- Low sperm count (oligospermia)
- Abnormal morphology (sperm shape)
- Poor motility (sperm movement)
- A complete absence of sperm in the semen (azoospermia)
A variety of factors can result in male infertility, such as genetic abnormalities, hormonal imbalances, and lifestyle factors like your weight and overall fitness. Obesity may impact male fertility by reducing testosterone levels.
The production and growth of sperm cells (called spermatogenesis) relies heavily on the hormone testosterone. Fat cells can directly decrease testosterone by converting it into estrogen.
Testosterone can also be lowered by increased leptin production, which occurs as body fat increases. Therefore, obese men who have high levels of leptin will likely have lower testosterone levels – which impedes sperm production, libido and sexual function. (3)
Obesity can also cause inflammation, which can damage sperm and lead to genetic changes that can be passed to the child.
It takes around 90 days for sperm to fully mature. Therefore, losing weight 2-3 months before trying to conceive may improve your chances for a successful pregnancy.
Sperm Quality and Diet
Research on the effects of lifestyle habits on sperm quality has shown that diet and nutrition have a significant role in sperm formation. A diet low in sugar, dairy, and processed meats, combined with a high amount of fruits, vegetables, and healthy fats (like fish and olive oil), can help reduce sperm DNA damage.
Men who follow a healthy diet have also been shown to have a generally higher sperm count, concentration and motility.
Additional research also shows that a diet high in fish, chicken, fruits and vegetables can positively affect testosterone levels.
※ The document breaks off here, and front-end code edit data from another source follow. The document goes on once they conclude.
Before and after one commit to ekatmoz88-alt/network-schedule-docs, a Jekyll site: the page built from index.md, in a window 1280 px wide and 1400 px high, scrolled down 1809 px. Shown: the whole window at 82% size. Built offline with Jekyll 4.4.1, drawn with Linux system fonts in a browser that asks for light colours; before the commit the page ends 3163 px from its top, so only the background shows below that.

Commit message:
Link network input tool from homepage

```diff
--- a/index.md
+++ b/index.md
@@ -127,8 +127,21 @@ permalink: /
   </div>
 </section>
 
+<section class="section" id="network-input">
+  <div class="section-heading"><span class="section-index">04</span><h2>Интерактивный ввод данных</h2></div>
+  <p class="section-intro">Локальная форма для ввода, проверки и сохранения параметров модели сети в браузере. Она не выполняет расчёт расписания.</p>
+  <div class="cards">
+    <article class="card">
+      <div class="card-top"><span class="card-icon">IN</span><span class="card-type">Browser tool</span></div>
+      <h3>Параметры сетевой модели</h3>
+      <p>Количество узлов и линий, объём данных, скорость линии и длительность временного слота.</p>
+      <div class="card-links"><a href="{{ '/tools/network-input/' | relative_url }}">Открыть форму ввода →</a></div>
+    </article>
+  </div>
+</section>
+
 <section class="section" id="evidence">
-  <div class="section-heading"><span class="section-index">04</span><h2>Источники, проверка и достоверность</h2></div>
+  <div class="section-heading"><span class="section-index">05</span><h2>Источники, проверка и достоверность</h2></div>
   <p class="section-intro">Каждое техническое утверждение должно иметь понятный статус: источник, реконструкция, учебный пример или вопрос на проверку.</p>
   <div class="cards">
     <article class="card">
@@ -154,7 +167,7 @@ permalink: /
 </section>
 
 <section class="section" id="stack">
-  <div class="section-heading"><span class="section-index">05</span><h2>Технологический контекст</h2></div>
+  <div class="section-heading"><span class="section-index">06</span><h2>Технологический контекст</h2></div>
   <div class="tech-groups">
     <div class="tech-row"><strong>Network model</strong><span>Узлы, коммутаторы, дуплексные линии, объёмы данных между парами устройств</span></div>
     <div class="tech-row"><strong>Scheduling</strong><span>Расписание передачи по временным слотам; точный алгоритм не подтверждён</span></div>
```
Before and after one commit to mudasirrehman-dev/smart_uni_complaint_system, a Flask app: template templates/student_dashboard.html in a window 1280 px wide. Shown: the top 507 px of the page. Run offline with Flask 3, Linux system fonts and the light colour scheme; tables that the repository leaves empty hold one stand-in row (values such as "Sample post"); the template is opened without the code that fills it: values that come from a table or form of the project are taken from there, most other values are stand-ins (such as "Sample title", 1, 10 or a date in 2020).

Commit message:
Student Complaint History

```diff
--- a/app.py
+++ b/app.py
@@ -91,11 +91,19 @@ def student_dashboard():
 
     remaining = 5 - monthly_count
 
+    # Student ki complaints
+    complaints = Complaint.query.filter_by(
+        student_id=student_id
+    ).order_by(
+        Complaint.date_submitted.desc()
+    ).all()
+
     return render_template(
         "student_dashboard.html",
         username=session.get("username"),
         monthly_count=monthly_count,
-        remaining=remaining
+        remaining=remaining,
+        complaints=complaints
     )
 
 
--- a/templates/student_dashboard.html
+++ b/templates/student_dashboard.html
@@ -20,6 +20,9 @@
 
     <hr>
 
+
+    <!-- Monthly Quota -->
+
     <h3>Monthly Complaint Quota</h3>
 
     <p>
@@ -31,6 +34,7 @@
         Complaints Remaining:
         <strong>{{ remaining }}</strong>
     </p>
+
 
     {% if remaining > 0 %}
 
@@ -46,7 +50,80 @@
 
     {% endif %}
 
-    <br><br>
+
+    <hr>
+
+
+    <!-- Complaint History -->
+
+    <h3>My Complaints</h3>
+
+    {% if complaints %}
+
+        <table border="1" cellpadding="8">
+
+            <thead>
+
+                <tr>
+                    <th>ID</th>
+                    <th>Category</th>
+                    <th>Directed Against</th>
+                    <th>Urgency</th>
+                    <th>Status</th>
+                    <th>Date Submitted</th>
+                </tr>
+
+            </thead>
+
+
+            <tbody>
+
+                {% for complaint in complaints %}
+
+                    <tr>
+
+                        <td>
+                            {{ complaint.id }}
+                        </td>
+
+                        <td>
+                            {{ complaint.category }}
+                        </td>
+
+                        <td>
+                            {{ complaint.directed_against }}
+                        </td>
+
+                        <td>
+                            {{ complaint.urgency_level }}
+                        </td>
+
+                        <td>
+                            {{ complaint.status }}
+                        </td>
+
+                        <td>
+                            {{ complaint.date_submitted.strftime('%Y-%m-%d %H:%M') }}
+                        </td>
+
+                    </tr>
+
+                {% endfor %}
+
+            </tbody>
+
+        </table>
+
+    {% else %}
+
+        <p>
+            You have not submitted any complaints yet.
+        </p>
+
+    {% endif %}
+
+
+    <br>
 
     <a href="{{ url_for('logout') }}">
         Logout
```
Children born to parents whose diets consist of these foods are also associated with lower rates of chromosomal conditions.
If you’re a man who’s overweight and trying to conceive, it’s important to take 3-6 months to address any health issues and adapt positive changes to your diet and lifestyle.
Following a healthy diet and engaging in regular exercise are the best ways to achieve a healthy body composition. This will result in a gradual and healthy weight loss, as well as improved health overall.
Research shows that healthy weight loss in obese men can increase testosterone production and hormone function, and improve sperm quality and fertility.
Janice Reilly is the Deputy Editor of Content at The Sperm Count Report. She has extensive experience as a writer and editor for medical news blogs, where she covered fitness, reproductive health, nutritional supplementation, and similar subjects.